My career has been built around fieldwork - collecting samples, studying the environment and understanding the context in which they have been preserved, and what that can tell us about the events at the time. In 1989 I was one of the early pioneers of the field of ancient DNA but my main interest has always been research that spans multiple disciplines and focuses on unconventional and big picture questions in science. I have a fairly unusual, broad background that ranges across genetics, evolution, palaeontology, climate change, astrobiology, environmental science and molecular dating, amongst other areas. This allows me to both build and work with large, multi-disciplinary, international teams of experts - especially like-minded individuals interested in tackling major issues (rather than more incremental science). A recent example is in the area of geomagnetism, and the potential impacts on climate change and evolution (listen to the Adams Event podcasts at the link above). The role for geomagnetism in biology and climate is an area that is almost completely new from the evolutionary perspective, and the potential is enormous.
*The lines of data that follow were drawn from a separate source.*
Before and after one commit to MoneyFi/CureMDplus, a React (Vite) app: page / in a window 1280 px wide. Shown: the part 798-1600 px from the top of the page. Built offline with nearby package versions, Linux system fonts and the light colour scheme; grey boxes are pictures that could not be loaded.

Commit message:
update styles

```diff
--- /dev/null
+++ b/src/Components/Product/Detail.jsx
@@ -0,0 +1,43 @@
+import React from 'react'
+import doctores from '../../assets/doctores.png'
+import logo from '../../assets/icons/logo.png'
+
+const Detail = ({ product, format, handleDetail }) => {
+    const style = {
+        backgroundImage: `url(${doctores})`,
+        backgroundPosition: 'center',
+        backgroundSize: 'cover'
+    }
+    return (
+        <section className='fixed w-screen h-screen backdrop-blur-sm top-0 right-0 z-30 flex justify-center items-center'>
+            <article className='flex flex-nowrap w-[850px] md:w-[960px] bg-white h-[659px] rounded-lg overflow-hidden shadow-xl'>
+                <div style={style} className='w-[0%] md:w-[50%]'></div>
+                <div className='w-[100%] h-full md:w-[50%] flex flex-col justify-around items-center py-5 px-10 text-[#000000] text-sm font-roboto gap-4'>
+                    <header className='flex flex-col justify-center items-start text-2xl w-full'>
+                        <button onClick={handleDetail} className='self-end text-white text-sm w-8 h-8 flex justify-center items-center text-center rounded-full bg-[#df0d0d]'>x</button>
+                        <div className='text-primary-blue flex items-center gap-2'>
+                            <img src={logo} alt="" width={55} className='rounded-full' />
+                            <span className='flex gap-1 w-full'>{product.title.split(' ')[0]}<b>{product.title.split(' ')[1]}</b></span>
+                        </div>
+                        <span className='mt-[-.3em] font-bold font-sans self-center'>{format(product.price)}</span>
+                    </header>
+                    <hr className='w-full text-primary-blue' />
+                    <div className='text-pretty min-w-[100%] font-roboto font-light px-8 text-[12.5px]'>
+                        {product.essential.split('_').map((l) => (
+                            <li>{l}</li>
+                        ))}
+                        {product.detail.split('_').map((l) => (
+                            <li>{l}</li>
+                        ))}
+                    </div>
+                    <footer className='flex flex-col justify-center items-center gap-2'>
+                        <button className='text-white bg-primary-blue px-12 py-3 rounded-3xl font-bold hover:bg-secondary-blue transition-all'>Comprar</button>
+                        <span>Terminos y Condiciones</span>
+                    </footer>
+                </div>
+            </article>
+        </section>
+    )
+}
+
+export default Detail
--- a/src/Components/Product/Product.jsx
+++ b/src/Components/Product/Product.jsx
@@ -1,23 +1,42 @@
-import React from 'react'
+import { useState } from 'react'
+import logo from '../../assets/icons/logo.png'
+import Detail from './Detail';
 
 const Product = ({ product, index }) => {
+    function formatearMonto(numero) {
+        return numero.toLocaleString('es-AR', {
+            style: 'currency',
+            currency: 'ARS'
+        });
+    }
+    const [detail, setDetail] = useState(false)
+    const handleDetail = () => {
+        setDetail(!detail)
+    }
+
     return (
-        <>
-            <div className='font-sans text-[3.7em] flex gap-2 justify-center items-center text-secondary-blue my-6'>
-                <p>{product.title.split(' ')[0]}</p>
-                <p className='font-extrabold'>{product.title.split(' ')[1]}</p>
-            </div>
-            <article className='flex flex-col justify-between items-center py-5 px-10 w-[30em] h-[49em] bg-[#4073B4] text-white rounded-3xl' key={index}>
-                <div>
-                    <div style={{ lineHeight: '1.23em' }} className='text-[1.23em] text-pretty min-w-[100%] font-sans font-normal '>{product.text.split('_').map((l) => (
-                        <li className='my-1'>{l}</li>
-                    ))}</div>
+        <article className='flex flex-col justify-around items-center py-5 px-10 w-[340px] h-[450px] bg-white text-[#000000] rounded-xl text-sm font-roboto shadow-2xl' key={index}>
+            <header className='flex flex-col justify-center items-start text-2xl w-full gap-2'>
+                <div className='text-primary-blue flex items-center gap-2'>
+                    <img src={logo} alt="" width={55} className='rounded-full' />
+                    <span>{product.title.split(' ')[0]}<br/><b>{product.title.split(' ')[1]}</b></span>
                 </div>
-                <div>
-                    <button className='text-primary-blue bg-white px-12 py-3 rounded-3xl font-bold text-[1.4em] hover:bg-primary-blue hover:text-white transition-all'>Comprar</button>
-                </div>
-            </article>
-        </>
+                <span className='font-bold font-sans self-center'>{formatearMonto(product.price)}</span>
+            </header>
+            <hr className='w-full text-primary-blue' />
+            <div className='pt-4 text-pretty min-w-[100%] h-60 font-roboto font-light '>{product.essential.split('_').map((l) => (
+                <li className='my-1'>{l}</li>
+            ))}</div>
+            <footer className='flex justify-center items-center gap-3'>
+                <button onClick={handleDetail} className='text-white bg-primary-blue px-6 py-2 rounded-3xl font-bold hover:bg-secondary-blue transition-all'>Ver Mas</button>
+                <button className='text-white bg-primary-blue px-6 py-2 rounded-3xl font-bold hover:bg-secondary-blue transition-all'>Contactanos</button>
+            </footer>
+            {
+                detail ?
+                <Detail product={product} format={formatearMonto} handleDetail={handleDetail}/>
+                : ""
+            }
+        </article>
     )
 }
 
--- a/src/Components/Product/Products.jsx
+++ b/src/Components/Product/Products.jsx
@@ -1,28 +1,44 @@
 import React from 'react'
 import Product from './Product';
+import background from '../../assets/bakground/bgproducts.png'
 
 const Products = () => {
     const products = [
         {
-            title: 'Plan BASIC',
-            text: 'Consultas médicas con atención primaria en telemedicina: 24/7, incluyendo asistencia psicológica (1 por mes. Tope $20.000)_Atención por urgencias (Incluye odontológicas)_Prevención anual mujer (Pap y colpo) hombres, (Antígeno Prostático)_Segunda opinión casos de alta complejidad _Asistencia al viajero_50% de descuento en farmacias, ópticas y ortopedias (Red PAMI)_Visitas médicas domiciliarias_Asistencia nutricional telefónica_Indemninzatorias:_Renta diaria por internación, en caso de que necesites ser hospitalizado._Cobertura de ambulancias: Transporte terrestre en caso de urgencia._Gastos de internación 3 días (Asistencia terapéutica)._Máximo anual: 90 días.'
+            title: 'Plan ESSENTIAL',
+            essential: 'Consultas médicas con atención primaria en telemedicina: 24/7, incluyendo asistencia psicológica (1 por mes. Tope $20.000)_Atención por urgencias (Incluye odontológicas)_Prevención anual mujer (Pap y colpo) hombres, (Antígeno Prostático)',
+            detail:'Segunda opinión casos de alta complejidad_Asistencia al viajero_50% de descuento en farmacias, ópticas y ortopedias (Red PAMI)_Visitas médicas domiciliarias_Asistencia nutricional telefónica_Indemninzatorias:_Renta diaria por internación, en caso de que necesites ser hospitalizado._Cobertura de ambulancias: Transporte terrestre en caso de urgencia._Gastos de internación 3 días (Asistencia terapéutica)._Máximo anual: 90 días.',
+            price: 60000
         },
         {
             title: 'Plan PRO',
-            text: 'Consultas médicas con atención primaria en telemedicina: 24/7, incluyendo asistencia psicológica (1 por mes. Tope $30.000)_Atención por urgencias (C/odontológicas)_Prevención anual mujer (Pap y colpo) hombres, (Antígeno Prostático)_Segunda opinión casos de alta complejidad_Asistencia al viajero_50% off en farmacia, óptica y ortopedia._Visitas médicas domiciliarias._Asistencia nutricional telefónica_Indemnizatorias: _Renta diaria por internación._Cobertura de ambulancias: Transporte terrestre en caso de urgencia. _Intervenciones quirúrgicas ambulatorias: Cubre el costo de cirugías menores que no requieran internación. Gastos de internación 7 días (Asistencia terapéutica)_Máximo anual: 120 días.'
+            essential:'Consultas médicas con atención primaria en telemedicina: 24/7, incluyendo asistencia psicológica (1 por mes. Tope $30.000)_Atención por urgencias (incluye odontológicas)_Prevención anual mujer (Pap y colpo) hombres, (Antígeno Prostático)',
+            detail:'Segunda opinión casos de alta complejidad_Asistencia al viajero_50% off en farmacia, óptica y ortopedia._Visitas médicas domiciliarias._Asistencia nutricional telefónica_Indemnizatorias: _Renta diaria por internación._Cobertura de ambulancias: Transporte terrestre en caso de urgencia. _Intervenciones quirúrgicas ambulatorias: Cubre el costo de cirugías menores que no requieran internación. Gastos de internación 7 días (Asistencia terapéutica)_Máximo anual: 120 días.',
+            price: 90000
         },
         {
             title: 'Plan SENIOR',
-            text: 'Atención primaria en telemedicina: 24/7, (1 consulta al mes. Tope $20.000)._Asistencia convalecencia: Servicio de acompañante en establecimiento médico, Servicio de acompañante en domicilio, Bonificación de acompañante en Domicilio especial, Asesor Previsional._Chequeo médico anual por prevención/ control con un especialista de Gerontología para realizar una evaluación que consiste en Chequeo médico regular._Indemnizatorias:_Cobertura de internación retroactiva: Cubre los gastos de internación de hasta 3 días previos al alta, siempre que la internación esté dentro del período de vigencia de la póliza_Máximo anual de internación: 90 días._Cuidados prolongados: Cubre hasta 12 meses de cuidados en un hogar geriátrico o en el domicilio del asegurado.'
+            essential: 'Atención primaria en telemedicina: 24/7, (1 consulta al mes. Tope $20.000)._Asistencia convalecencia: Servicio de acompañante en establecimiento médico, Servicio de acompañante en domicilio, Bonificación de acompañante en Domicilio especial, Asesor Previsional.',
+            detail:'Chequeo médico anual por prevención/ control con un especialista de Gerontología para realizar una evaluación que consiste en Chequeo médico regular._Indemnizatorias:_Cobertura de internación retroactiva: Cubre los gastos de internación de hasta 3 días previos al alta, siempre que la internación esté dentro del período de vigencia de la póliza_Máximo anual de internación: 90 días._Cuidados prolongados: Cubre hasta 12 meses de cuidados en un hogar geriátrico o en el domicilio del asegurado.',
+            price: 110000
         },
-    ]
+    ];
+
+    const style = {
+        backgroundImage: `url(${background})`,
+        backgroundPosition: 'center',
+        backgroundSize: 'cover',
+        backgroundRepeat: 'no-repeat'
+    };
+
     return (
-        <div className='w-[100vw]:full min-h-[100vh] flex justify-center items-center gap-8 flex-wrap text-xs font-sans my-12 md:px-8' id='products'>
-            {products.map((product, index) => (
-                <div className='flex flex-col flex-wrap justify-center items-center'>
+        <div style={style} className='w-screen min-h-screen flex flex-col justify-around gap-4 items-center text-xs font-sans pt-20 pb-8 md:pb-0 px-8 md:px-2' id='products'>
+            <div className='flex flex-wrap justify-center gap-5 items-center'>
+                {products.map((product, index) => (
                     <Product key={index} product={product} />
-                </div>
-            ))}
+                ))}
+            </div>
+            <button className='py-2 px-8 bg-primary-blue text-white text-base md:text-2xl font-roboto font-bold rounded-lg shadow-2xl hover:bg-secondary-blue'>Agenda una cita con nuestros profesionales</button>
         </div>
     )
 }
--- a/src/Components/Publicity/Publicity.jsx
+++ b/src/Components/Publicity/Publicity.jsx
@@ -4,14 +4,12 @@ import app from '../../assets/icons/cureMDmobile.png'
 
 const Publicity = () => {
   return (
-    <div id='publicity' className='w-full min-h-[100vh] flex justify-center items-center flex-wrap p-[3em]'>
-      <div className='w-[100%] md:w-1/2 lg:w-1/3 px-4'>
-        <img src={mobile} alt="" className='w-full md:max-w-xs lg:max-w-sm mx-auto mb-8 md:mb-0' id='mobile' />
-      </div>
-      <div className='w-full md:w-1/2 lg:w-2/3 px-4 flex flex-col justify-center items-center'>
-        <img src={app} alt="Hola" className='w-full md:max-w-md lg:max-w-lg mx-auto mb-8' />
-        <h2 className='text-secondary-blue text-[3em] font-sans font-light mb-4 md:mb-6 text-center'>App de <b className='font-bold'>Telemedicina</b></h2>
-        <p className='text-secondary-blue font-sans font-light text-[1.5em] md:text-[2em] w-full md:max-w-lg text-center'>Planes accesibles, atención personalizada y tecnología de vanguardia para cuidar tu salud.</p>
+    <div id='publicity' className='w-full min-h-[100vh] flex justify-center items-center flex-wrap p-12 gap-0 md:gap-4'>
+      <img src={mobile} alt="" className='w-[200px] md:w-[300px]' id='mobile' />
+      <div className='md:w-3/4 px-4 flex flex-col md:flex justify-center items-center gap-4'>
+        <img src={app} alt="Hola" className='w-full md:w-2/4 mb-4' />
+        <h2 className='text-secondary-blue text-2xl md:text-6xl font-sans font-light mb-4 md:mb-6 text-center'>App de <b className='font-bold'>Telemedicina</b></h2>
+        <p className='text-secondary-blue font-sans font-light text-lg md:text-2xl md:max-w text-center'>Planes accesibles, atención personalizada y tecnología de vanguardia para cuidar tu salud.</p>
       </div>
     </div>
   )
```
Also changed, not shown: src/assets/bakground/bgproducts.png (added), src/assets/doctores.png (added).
My specific area of expertise is ancient DNA and my PhD work was performed with Svante Paabo and Allan C. Wilson, who pioneered the ancient DNA field, at UC Berkeley in 1989. My PhD involved some of the first experiments that confirmed that DNA could survive in sub-fossil bone and teeth, rather than just preserved soft tissues (mummified skin, hair etc), which was the general assumption at the time. This work opened the way to the genetic analysis of all the vast museum collections of bones (that weren't truly fossilised that is) - which is where I spent much of the next 25 years.
In addition to analysing animal and plant fossils, I have also developed a number of methods to analyse traces of genetic material preserved in modern and ancient environmental samples - such as sediments, ice and permafrost, water (fresh and marine), and cave calcite formations. The amounts of surviving genetic material are generally miniscule, and in the case of Antarctic ice (pictured) around 5-6 litres of ice were filtered in the field, in order to collect enough DNA to generate reliable signals. The environmental DNA research has included ancient humans, animals, plants, invertebrates, and microbes (fungi, bacteria and viruses).
In 2014 I successfully obtained ARC funding that allowed me to initiate and lead the Aborginal Heritage Project (AHP), a major collaboration with Indigenous families and communities across Australia and the South Australian Museum to reconstruct the genetic history of Australia prior to the arrival of Europeans. The AHP is based on the genetic analysis of historic hair samples held at the South Australian Museum, collected in a series of anthropological expeditions across Australia between the 1920s and 1970s by the Board for Anthropology at the University of Adelaide, led by the remarkable (and completely under-recognised) Australian scientist, Dr Norman Tindale (see video below). Genetic analysis of the historic hair samples is only permitted with consent from the original donors or their descendants and the project is built upon close participation of Aboriginal families in the analysis and interpretation of the resulting genetic data. The resulting genetic map (see link below) of Indigenous Australia aims to reconstruct Aboriginal history where written or oral records may fail, assist people from the Stolen Generation with reunification of families and location of Country, and facilitate repatriation of Indigenous cultural items and remains held in museums in Australia and overseas. The project has won several awards including the Australian Museum Eureka Prize (2017: photo above with Auntie Isabel O'Loughlin), and the South Australian Science Excellence Award (2018).
AHP Short Videos
Tindale/BA Expeditions: https://www.youtube.com/watch?v=xLjtVD9l_54&list=PLrj2iJKdUdbzEicopZtCAGZ0T1M6b6zQT&index=4